Collected data entries
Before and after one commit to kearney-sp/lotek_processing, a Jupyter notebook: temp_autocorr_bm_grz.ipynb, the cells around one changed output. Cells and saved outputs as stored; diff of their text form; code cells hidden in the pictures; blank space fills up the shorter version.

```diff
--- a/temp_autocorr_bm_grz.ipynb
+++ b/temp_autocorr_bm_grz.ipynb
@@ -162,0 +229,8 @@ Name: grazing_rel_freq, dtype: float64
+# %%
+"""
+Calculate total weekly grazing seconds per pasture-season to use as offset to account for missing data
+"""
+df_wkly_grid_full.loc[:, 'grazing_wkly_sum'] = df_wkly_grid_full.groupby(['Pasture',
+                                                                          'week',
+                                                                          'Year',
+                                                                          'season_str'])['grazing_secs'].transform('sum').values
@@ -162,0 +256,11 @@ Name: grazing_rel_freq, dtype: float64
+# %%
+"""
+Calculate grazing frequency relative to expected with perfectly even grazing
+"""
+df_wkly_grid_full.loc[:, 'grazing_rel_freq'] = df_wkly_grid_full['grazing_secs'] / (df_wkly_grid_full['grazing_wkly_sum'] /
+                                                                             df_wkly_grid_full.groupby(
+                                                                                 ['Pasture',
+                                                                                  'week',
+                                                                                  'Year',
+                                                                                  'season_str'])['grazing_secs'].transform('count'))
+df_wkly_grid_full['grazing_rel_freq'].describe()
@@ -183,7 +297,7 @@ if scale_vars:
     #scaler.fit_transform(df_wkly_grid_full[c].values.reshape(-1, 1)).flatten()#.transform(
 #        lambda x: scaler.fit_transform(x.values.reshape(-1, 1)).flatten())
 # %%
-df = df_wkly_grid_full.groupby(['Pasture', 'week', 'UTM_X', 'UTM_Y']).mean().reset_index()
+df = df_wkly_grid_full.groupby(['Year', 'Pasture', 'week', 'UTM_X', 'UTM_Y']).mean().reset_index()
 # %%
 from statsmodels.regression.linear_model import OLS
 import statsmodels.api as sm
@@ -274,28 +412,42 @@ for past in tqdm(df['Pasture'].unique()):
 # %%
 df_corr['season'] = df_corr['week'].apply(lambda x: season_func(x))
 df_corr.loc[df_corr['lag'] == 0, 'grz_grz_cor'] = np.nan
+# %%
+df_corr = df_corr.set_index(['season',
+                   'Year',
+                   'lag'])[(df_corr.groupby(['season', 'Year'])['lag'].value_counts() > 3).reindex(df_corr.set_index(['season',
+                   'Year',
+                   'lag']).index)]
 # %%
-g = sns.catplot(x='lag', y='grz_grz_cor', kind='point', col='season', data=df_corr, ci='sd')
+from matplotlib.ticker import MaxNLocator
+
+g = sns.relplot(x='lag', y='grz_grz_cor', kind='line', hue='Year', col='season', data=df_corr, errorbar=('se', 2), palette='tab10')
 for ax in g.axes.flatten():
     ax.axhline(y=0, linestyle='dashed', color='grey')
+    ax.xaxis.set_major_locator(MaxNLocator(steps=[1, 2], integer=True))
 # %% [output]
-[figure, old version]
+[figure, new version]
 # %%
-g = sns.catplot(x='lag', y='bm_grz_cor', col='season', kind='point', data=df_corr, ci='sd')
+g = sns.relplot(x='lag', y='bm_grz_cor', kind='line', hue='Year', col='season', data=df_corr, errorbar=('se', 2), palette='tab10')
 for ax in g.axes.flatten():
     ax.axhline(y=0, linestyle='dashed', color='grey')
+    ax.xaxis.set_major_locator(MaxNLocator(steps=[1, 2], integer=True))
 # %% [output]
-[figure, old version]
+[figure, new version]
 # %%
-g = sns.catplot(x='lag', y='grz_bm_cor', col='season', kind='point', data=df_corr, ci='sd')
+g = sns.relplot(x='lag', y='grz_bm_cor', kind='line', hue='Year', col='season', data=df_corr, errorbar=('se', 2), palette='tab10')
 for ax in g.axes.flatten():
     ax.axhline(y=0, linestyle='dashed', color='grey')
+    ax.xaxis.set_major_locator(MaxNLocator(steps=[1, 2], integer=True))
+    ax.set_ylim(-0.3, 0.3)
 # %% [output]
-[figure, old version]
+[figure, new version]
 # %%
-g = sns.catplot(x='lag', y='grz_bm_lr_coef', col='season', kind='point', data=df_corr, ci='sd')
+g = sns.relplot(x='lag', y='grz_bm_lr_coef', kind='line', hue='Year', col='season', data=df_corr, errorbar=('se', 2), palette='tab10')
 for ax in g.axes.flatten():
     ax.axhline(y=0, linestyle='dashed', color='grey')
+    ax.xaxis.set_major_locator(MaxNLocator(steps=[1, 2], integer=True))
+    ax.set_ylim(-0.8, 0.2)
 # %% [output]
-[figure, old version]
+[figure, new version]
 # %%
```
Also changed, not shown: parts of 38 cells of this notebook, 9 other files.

→ **INSTRUCTIONS TO FOLLOW**
Each entry above needs to be retyped exactly.

→ **RESULT OF THE EXERCISE**
Before and after one commit to kearney-sp/lotek_processing, a Jupyter notebook: temp_autocorr_bm_grz.ipynb, the cells around one changed output. Cells and saved outputs as stored; diff of their text form; code cells hidden in the pictures; blank space fills up the shorter version.

```diff
--- a/temp_autocorr_bm_grz.ipynb
+++ b/temp_autocorr_bm_grz.ipynb
@@ -162,0 +229,8 @@ Name: grazing_rel_freq, dtype: float64
+# %%
+"""
+Calculate total weekly grazing seconds per pasture-season to use as offset to account for missing data
+"""
+df_wkly_grid_full.loc[:, 'grazing_wkly_sum'] = df_wkly_grid_full.groupby(['Pasture',
+                                                                          'week',
+                                                                          'Year',
+                                                                          'season_str'])['grazing_secs'].transform('sum').values
@@ -162,0 +256,11 @@ Name: grazing_rel_freq, dtype: float64
+# %%
+"""
+Calculate grazing frequency relative to expected with perfectly even grazing
+"""
+df_wkly_grid_full.loc[:, 'grazing_rel_freq'] = df_wkly_grid_full['grazing_secs'] / (df_wkly_grid_full['grazing_wkly_sum'] /
+                                                                             df_wkly_grid_full.groupby(
+                                                                                 ['Pasture',
+                                                                                  'week',
+                                                                                  'Year',
+                                                                                  'season_str'])['grazing_secs'].transform('count'))
+df_wkly_grid_full['grazing_rel_freq'].describe()
@@ -183,7 +297,7 @@ if scale_vars:
     #scaler.fit_transform(df_wkly_grid_full[c].values.reshape(-1, 1)).flatten()#.transform(
 #        lambda x: scaler.fit_transform(x.values.reshape(-1, 1)).flatten())
 # %%
-df = df_wkly_grid_full.groupby(['Pasture', 'week', 'UTM_X', 'UTM_Y']).mean().reset_index()
+df = df_wkly_grid_full.groupby(['Year', 'Pasture', 'week', 'UTM_X', 'UTM_Y']).mean().reset_index()
 # %%
 from statsmodels.regression.linear_model import OLS
 import statsmodels.api as sm
@@ -274,28 +412,42 @@ for past in tqdm(df['Pasture'].unique()):
 # %%
 df_corr['season'] = df_corr['week'].apply(lambda x: season_func(x))
 df_corr.loc[df_corr['lag'] == 0, 'grz_grz_cor'] = np.nan
+# %%
+df_corr = df_corr.set_index(['season',
+                   'Year',
+                   'lag'])[(df_corr.groupby(['season', 'Year'])['lag'].value_counts() > 3).reindex(df_corr.set_index(['season',
+                   'Year',
+                   'lag']).index)]
 # %%
-g = sns.catplot(x='lag', y='grz_grz_cor', kind='point', col='season', data=df_corr, ci='sd')
+from matplotlib.ticker import MaxNLocator
+
+g = sns.relplot(x='lag', y='grz_grz_cor', kind='line', hue='Year', col='season', data=df_corr, errorbar=('se', 2), palette='tab10')
 for ax in g.axes.flatten():
     ax.axhline(y=0, linestyle='dashed', color='grey')
+    ax.xaxis.set_major_locator(MaxNLocator(steps=[1, 2], integer=True))
 # %% [output]
-[figure, old version]
+[figure, new version]
 # %%
-g = sns.catplot(x='lag', y='bm_grz_cor', col='season', kind='point', data=df_corr, ci='sd')
+g = sns.relplot(x='lag', y='bm_grz_cor', kind='line', hue='Year', col='season', data=df_corr, errorbar=('se', 2), palette='tab10')
 for ax in g.axes.flatten():
     ax.axhline(y=0, linestyle='dashed', color='grey')
+    ax.xaxis.set_major_locator(MaxNLocator(steps=[1, 2], integer=True))
 # %% [output]
-[figure, old version]
+[figure, new version]
 # %%
-g = sns.catplot(x='lag', y='grz_bm_cor', col='season', kind='point', data=df_corr, ci='sd')
+g = sns.relplot(x='lag', y='grz_bm_cor', kind='line', hue='Year', col='season', data=df_corr, errorbar=('se', 2), palette='tab10')
 for ax in g.axes.flatten():
     ax.axhline(y=0, linestyle='dashed', color='grey')
+    ax.xaxis.set_major_locator(MaxNLocator(steps=[1, 2], integer=True))
+    ax.set_ylim(-0.3, 0.3)
 # %% [output]
-[figure, old version]
+[figure, new version]
 # %%
-g = sns.catplot(x='lag', y='grz_bm_lr_coef', col='season', kind='point', data=df_corr, ci='sd')
+g = sns.relplot(x='lag', y='grz_bm_lr_coef', kind='line', hue='Year', col='season', data=df_corr, errorbar=('se', 2), palette='tab10')
 for ax in g.axes.flatten():
     ax.axhline(y=0, linestyle='dashed', color='grey')
+    ax.xaxis.set_major_locator(MaxNLocator(steps=[1, 2], integer=True))
+    ax.set_ylim(-0.8, 0.2)
 # %% [output]
-[figure, old version]
+[figure, new version]
 # %%
```
Also changed, not shown: parts of 38 cells of this notebook, 9 other files.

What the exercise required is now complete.